No members of Co. K, 150th O.N.G.I. are buried in Battleground National Cemetery.

The Historic American Landscapes Survey form for Fort Stevens gives this short account of the role of Company K.

At Fort Stevens, members of the 25th New York Cavalry and Company K of the 150th Ohio Volunteer Infantry were manning the guns, lining the rifle pits and were spread out along the skirmish line. The 150th Ohio Volunteer Infantry guarded the northern defenses of Washington and was made up of 100 day men—soldiers who were to serve no more than a hundred days. These men, like the Quartermaster's and Veterans Corps, were a mix of young and old, wounded and sick, and some ill-trained soldiers who were unable to engage in heavy fighting. Some members of Company K were students from Oberlin College, including twenty-year-old Private William Leach who became the first Union casualty of the battle.
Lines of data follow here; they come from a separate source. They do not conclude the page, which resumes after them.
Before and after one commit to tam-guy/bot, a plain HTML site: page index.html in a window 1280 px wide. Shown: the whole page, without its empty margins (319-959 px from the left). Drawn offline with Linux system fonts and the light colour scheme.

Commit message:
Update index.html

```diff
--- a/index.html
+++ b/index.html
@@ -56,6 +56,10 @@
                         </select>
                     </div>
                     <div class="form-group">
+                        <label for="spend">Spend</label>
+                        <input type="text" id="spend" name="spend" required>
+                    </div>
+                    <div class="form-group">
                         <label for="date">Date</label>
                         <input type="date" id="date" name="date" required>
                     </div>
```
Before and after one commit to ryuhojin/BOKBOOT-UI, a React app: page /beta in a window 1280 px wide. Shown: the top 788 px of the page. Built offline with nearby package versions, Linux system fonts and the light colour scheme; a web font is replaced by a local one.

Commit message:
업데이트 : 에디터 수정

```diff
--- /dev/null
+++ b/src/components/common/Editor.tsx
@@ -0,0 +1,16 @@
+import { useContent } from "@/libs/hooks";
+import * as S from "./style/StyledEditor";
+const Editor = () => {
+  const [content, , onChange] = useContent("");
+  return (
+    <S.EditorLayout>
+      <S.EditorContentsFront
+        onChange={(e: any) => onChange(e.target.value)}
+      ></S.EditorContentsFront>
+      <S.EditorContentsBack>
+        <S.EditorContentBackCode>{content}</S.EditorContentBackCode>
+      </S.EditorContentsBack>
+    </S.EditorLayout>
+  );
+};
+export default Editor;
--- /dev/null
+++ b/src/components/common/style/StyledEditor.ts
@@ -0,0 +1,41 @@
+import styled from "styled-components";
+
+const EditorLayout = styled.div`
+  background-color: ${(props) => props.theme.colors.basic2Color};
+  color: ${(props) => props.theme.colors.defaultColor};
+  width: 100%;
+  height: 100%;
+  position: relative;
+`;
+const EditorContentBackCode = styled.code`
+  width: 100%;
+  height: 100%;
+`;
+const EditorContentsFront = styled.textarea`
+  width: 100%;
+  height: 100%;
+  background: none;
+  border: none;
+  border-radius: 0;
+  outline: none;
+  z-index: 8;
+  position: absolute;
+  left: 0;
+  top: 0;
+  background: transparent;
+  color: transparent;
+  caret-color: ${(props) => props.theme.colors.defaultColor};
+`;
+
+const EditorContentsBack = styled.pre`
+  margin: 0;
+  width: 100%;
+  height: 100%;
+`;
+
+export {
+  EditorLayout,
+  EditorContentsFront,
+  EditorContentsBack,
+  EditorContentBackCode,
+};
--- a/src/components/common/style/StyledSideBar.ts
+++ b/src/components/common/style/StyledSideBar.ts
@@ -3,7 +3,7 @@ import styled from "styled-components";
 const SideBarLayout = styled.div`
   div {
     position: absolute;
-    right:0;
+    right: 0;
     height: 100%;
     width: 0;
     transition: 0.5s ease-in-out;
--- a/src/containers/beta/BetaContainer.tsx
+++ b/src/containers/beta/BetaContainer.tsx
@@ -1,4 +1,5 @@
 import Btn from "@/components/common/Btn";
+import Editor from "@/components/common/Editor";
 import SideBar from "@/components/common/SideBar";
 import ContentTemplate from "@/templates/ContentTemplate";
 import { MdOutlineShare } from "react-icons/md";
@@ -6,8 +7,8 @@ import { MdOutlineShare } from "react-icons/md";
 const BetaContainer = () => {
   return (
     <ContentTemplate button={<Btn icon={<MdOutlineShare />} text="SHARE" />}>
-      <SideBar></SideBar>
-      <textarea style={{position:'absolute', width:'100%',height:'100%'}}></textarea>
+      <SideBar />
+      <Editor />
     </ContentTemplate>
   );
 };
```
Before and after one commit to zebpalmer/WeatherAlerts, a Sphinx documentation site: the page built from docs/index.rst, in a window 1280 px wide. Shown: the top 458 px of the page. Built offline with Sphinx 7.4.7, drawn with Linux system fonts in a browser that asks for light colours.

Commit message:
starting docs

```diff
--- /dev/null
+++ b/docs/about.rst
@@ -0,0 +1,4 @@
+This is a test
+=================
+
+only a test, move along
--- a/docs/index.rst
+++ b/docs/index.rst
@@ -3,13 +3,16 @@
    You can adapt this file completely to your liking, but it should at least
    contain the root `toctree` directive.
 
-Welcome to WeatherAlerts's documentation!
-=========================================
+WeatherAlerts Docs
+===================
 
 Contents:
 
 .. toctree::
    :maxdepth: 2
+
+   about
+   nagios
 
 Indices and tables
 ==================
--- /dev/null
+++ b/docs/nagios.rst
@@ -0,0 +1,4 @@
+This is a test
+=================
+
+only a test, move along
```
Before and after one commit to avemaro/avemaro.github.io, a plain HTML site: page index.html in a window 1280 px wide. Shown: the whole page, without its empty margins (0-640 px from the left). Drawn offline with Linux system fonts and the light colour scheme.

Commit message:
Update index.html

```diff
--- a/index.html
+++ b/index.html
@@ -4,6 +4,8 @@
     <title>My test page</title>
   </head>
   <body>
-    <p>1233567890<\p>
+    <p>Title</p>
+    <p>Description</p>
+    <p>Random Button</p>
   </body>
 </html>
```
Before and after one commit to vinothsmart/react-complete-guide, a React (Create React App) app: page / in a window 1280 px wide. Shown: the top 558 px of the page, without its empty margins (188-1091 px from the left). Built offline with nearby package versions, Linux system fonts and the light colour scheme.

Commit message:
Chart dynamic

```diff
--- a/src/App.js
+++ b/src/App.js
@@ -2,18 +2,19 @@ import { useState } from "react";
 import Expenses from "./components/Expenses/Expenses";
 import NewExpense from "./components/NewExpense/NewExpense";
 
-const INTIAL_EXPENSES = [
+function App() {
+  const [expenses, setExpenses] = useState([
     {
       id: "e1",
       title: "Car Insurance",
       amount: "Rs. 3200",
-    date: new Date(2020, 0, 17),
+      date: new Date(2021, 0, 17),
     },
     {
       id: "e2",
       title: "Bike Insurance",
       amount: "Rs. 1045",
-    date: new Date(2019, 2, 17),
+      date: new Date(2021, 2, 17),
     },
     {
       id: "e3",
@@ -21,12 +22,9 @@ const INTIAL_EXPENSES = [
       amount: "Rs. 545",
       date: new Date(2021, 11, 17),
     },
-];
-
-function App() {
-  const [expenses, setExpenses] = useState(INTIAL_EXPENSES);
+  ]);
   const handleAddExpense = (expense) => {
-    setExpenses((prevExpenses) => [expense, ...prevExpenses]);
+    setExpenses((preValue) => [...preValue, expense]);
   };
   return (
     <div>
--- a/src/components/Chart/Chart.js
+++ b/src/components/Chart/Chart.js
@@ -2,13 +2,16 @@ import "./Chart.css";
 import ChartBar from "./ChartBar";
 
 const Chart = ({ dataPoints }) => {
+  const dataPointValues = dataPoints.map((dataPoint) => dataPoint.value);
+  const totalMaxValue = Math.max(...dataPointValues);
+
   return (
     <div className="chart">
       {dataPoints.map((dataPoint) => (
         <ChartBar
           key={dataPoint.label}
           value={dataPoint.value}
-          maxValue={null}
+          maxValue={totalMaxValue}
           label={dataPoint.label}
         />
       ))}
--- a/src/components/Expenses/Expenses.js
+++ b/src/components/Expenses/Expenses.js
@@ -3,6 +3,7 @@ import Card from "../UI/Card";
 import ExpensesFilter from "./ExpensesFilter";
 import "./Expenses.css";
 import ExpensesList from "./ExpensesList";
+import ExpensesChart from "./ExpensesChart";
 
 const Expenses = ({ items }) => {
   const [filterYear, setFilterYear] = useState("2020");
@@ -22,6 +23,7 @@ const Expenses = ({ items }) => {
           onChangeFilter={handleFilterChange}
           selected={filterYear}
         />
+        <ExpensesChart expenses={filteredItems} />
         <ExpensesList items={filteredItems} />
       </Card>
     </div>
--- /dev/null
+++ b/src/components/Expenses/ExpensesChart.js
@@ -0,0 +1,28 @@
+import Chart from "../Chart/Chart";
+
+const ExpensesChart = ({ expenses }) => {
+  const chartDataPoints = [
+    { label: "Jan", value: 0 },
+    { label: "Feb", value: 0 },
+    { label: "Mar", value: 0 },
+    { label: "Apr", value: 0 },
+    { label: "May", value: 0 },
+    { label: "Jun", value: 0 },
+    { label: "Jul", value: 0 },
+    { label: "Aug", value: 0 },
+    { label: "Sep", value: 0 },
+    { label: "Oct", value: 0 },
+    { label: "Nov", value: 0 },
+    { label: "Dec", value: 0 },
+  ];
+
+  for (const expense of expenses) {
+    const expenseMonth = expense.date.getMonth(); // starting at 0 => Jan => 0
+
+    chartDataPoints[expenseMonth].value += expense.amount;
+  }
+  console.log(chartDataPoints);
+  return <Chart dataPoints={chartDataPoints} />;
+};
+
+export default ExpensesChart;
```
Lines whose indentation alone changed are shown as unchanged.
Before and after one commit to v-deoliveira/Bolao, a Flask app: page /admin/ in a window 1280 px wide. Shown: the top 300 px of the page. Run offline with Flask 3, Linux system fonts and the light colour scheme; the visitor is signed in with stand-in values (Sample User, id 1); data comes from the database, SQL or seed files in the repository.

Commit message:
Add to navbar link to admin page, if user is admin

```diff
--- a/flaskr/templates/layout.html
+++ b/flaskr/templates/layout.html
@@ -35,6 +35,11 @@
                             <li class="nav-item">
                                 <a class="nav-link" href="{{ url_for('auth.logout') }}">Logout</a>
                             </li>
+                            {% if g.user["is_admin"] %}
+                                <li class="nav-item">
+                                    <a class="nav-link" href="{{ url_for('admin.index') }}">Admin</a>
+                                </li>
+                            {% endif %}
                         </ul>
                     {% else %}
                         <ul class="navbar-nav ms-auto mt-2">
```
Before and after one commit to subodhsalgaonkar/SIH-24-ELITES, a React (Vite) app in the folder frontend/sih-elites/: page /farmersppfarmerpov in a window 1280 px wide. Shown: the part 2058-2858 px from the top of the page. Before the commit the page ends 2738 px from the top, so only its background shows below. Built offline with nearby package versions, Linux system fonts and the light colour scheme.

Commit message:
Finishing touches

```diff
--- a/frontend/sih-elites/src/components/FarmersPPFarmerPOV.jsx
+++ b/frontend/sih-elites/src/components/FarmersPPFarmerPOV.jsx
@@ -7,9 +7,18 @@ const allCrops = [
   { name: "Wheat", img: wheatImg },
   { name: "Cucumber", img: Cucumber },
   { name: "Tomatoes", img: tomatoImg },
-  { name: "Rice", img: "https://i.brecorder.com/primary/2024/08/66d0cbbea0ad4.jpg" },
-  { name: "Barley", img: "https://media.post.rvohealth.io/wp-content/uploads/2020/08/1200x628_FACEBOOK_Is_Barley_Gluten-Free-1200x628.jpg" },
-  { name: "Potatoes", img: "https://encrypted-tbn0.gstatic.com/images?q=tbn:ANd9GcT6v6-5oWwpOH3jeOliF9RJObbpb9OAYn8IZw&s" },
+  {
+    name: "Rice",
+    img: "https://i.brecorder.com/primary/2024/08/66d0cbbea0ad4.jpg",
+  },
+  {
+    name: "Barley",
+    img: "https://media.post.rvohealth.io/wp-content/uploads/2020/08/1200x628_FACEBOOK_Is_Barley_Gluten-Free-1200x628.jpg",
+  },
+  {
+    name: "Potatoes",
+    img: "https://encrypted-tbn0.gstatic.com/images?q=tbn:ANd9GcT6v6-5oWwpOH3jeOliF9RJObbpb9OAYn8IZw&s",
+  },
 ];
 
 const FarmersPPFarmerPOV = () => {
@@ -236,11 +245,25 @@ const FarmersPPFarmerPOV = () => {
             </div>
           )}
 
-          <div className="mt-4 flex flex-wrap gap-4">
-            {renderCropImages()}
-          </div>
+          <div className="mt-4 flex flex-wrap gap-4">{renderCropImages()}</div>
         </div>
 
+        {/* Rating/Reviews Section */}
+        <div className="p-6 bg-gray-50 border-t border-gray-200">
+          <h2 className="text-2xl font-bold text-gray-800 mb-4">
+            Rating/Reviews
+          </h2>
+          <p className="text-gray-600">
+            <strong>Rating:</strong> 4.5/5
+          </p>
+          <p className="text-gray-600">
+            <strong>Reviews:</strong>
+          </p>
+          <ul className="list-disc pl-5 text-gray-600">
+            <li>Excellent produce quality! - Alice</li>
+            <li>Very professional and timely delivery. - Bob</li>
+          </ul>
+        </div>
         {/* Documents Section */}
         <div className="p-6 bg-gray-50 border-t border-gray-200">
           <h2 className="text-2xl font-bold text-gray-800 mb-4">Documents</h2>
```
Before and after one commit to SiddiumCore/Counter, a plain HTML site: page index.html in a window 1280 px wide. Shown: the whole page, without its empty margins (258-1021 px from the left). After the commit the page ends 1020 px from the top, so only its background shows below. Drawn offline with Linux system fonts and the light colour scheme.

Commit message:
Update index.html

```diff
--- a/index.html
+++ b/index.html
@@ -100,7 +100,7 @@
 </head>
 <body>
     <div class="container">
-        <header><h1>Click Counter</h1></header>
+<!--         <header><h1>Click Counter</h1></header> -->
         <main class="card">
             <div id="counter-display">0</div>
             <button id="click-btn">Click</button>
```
James Calkins Cannon's 1903 Record of Service of Company K, 150th O. V. I. 1864 is the definitive history of this unit.

See also the after-action reports of Col. W. H. Hayward, and Lieut. Col. John N. Frazee in War of the Rebellion, U.S. Government Printing Office, 1891, Serial 70, Chapter XLIX, Operations in Shenandoah Valley, etc., Page 245.

The company roster can be found online in the Official Roster of the Soldiers of the State of Ohio in the War of the Rebellion, 1861-1866 By The Ohio Roster Commission, Volume 9, 1889, Page 153.

20 year old William E. Leach was was wounded at the outset of the battle on July 11th and died on the 13th at Fort Slocum.

A monument to the men of Company K was erected in the Cemetery in 1907.

The Washington Evening Star reported on the unveiling of the monument on July 11, 1907 in a article entitled Unveiling of Memorial Stone.

Co. K, 150th O.N.G.I.
Which Took Part
In the Defense of
Fort Stevens, D. C.
July 12, 1864